Kevin Reynolds at Wunderlich Securities has raised his price target for shares of Pinnacle Financial Partners to $40 from $37 after the bank holding company reported its Q2 numbers. Reynolds says investors shouldn't put too much stock in the earnings beat because of a smaller loan loss provision, but he nonetheless likes Pinnacle's long-term prospects. Pinnacle shares (Ticker: PNFP) closed Thursday trading at $36.05 and are up 11 percent so far in 2014.
At Robert W. Baird, analyst Richard Eastman has hiked his rating on Clarcor shares to 'outperform' from 'neutral,' citing better fundamentals, the benefit of recent acquisitions and a decent valuation. He sees Clarcor (Ticker: CLC), which closed Thursday at $60.46, climbing to $67 in the coming quarters.
A West Coast bank is adding a Nashville-based managing director to its newly expanded health care banking division.
Irvine, California-based Opus Bank has hired Gregory Ratliff as a managing director of health care banking. Ratliff joins the company from Regions Bank, where he served as relationship manager of corporate health care. Previously, he served as senior vice president and chief credit officer of US Bank's health care division.
Ratliff will join the bank's provider group and focus on client relationships across all health care sectors.
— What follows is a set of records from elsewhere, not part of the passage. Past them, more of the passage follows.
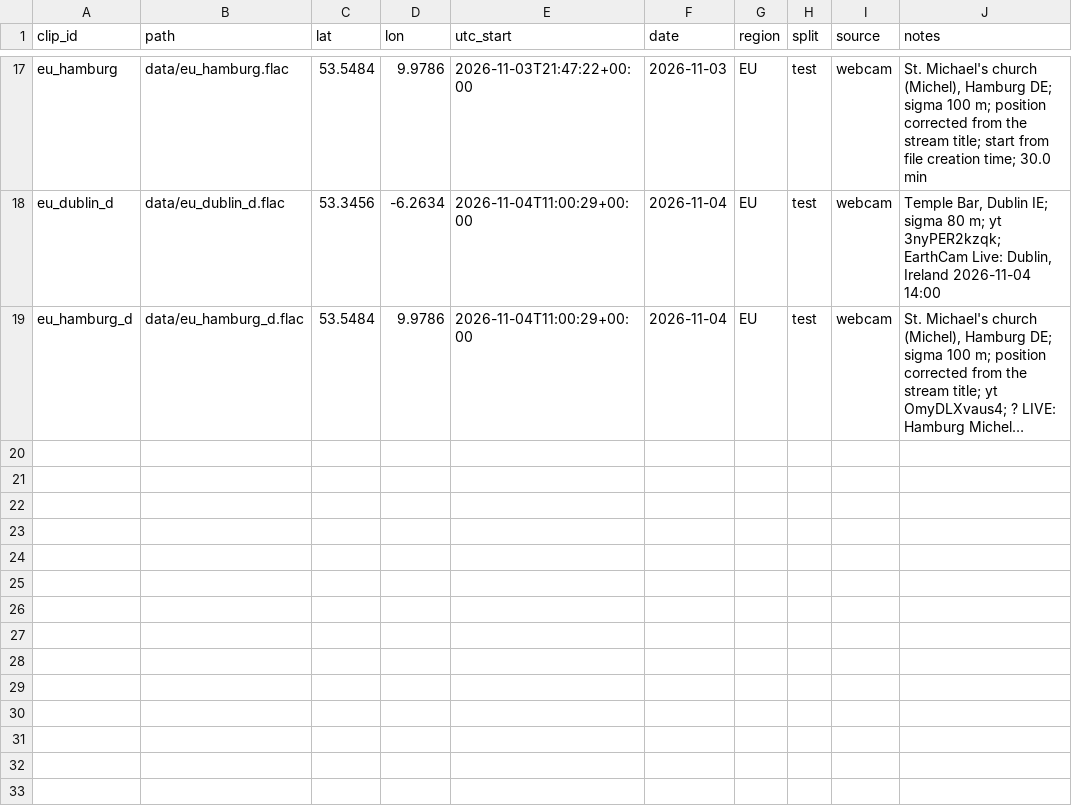
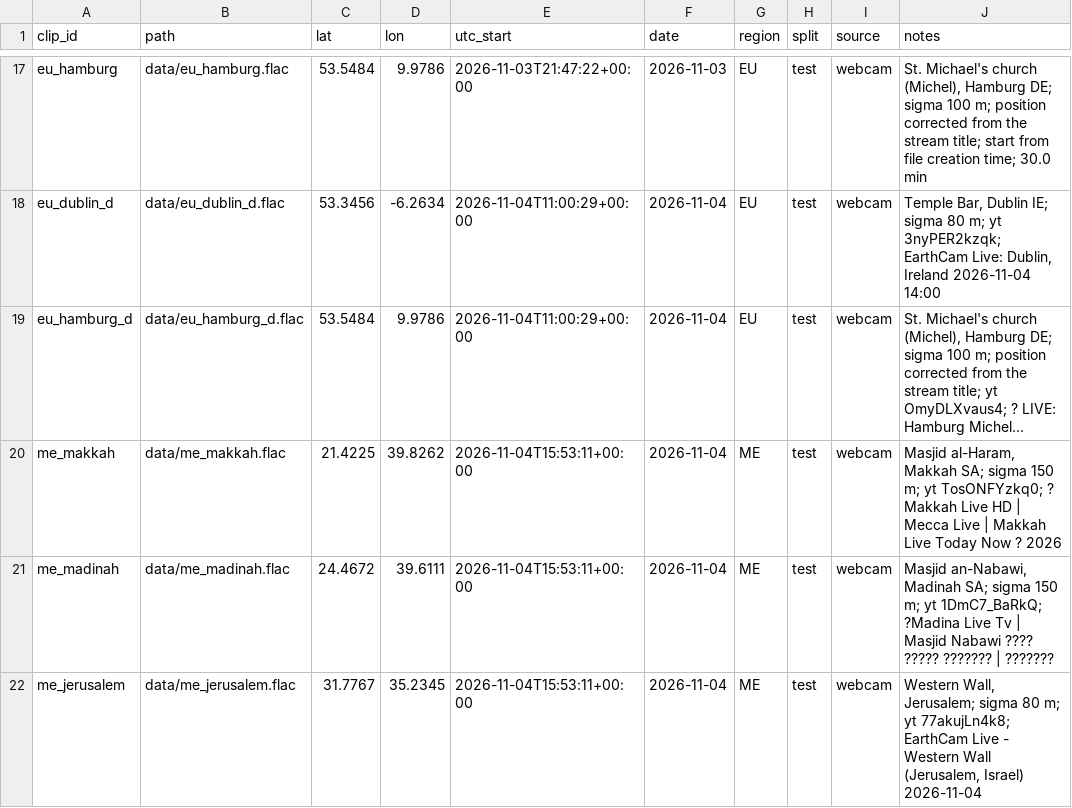
Before and after one commit to kmkholm/overpass, a CSV file: data/manifest.csv, drawn as a sheet; only a part is shown, gaps mark what is left out; long unchanged cells end in …; the diff names each change by its address in the sheet, - before the commit and + after, or states it on an @@ line.

```diff
--- a/data/manifest.csv
+++ b/data/manifest.csv
+row 20: me_makkah | data/me_makkah.flac | 21.4225 | 39.8262 | 2026-11-04T15:53:11+00:00 | 2026-11-04 | ME | test | webcam | Masjid al-Haram, Makkah SA; sigma 150 m; yt TosONFYzkq0; ? Makkah Live HD | Mecca Live | Makkah Live Today Now ? 2026
+row 21: me_madinah | data/me_madinah.flac | 24.4672 | 39.6111 | 2026-11-04T15:53:11+00:00 | 2026-11-04 | ME | test | webcam | Masjid an-Nabawi, Madinah SA; sigma 150 m; yt 1DmC7_BaRkQ; ?Madina Live Tv | Masjid Nabawi ???? ????? ??????? | ???????
+row 22: me_jerusalem | data/me_jerusalem.flac | 31.7767 | 35.2345 | 2026-11-04T15:53:11+00:00 | 2026-11-04 | ME | test | webcam | Western Wall, Jerusalem; sigma 80 m; yt 77akujLn4k8; EarthCam Live - Western Wall (Jerusalem, Israel) 2026-11-04
```
Also changed, not shown: data/manifest_excluded.csv, data/streams_me.csv, 2 other files.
Opus also hired Frank Balkum, based in Tampa, to the bank's practice group.
"The additions of [Ratliff and Balkum] complement our current West Cost-based health care banking team and enable Opus to better provide banking services to health care providers, practices, professionals, organizations, manufacturers and investors nationwide," Michael Allen, Opus co-president, said in a release.